= What is needed =
Every entry below must be repeated exactly; skip the pictures.

= Modification records =
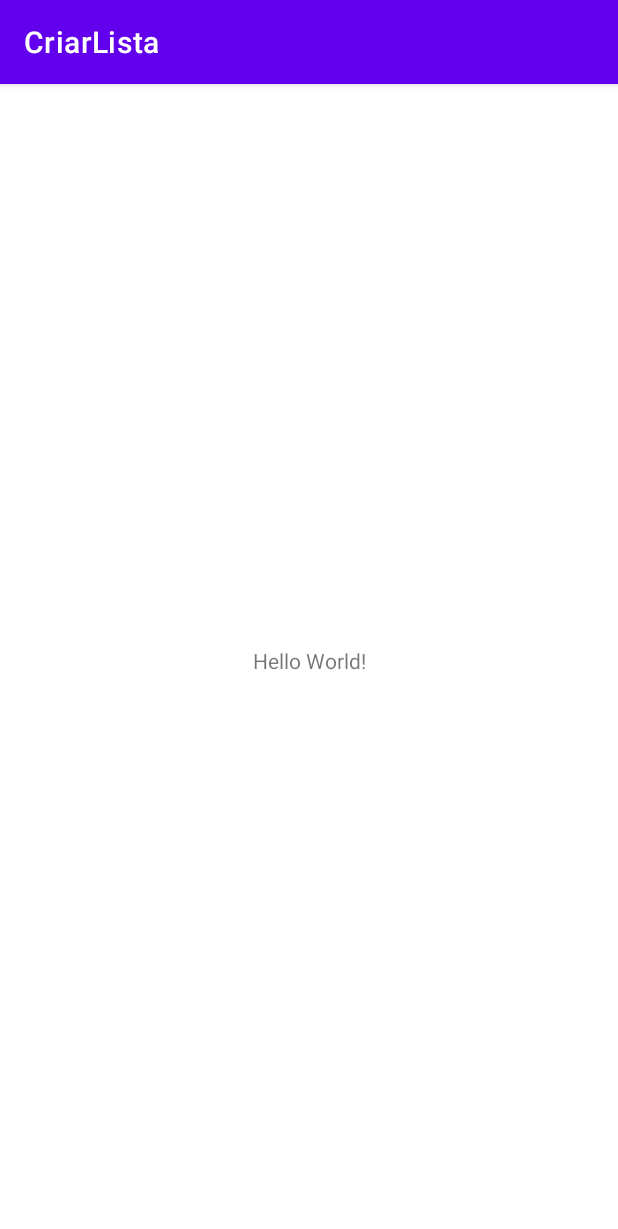
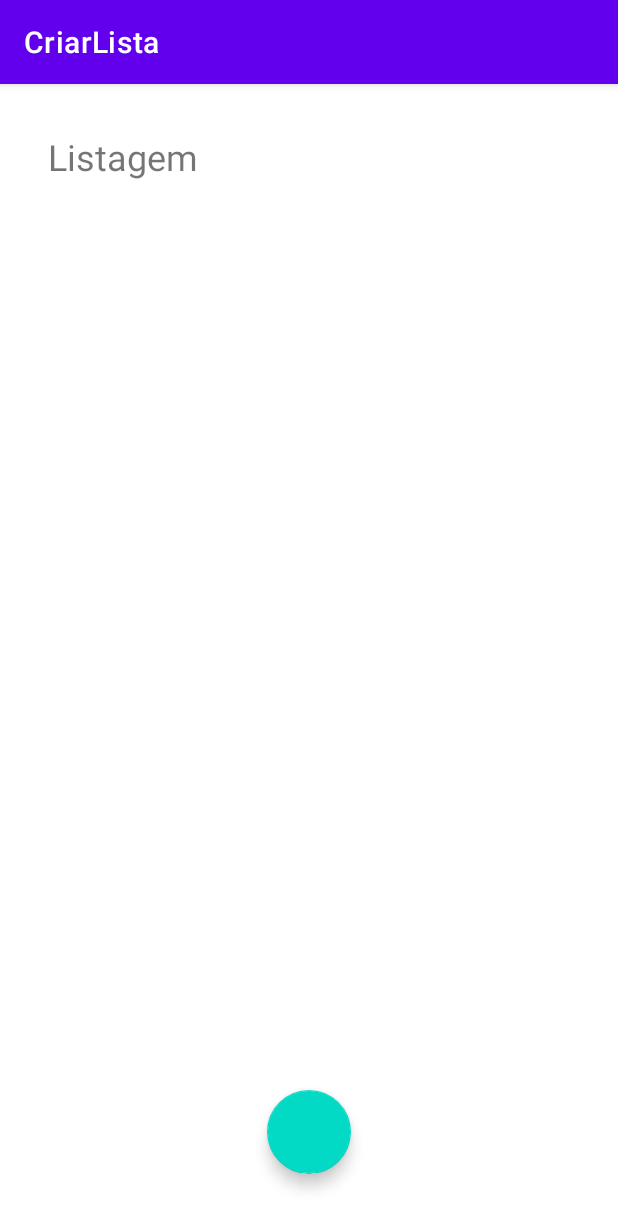
Before and after one commit to NeiTDutra/criar-lista-app-kotlin, an Android app: the screen it shows after launch (MainActivity), on a phone screen of 412 x 824 dp. Shown: the top 1229 px of the screen. Run offline under Robolectric (Android 15) with nearby library versions, the phone set to English and light mode, and no system bars.

Commit message:
desenvolvendo layout da activity principal

```diff
--- a/app/src/main/res/layout/activity_main.xml
+++ b/app/src/main/res/layout/activity_main.xml
@@ -7,12 +7,23 @@
     tools:context=".MainActivity">
 
     <TextView
+        android:id="@+id/tv_title"
         android:layout_width="wrap_content"
         android:layout_height="wrap_content"
-        android:text="Hello World!"
-        app:layout_constraintBottom_toBottomOf="parent"
-        app:layout_constraintLeft_toLeftOf="parent"
-        app:layout_constraintRight_toRightOf="parent"
+        android:layout_marginStart="32dp"
+        android:layout_marginTop="32dp"
+        android:text="Listagem"
+        android:textSize="24sp"
+        app:layout_constraintStart_toStartOf="parent"
         app:layout_constraintTop_toTopOf="parent" />
 
+    <com.google.android.material.floatingactionbutton.FloatingActionButton
+        android:layout_width="wrap_content"
+        android:layout_height="wrap_content"
+        app:layout_constraintBottom_toBottomOf="parent"
+        app:layout_constraintEnd_toEndOf="parent"
+        app:layout_constraintStart_toStartOf="parent"
+        app:layout_constraintTop_toTopOf="parent"
+        app:layout_constraintVertical_bias="0.942" />
+
 </androidx.constraintlayout.widget.ConstraintLayout>
```
Also changed, not shown: gradle/wrapper/gradle-wrapper.properties.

= Solution to this problem =
Before and after one commit to NeiTDutra/criar-lista-app-kotlin, an Android app: the screen it shows after launch (MainActivity), on a phone screen of 412 x 824 dp. Shown: the top 1229 px of the screen. Run offline under Robolectric (Android 15) with nearby library versions, the phone set to English and light mode, and no system bars.

Commit message:
desenvolvendo layout da activity principal

```diff
--- a/app/src/main/res/layout/activity_main.xml
+++ b/app/src/main/res/layout/activity_main.xml
@@ -7,12 +7,23 @@
     tools:context=".MainActivity">
 
     <TextView
+        android:id="@+id/tv_title"
         android:layout_width="wrap_content"
         android:layout_height="wrap_content"
-        android:text="Hello World!"
-        app:layout_constraintBottom_toBottomOf="parent"
-        app:layout_constraintLeft_toLeftOf="parent"
-        app:layout_constraintRight_toRightOf="parent"
+        android:layout_marginStart="32dp"
+        android:layout_marginTop="32dp"
+        android:text="Listagem"
+        android:textSize="24sp"
+        app:layout_constraintStart_toStartOf="parent"
         app:layout_constraintTop_toTopOf="parent" />
 
+    <com.google.android.material.floatingactionbutton.FloatingActionButton
+        android:layout_width="wrap_content"
+        android:layout_height="wrap_content"
+        app:layout_constraintBottom_toBottomOf="parent"
+        app:layout_constraintEnd_toEndOf="parent"
+        app:layout_constraintStart_toStartOf="parent"
+        app:layout_constraintTop_toTopOf="parent"
+        app:layout_constraintVertical_bias="0.942" />
+
 </androidx.constraintlayout.widget.ConstraintLayout>
```
Also changed, not shown: gradle/wrapper/gradle-wrapper.properties.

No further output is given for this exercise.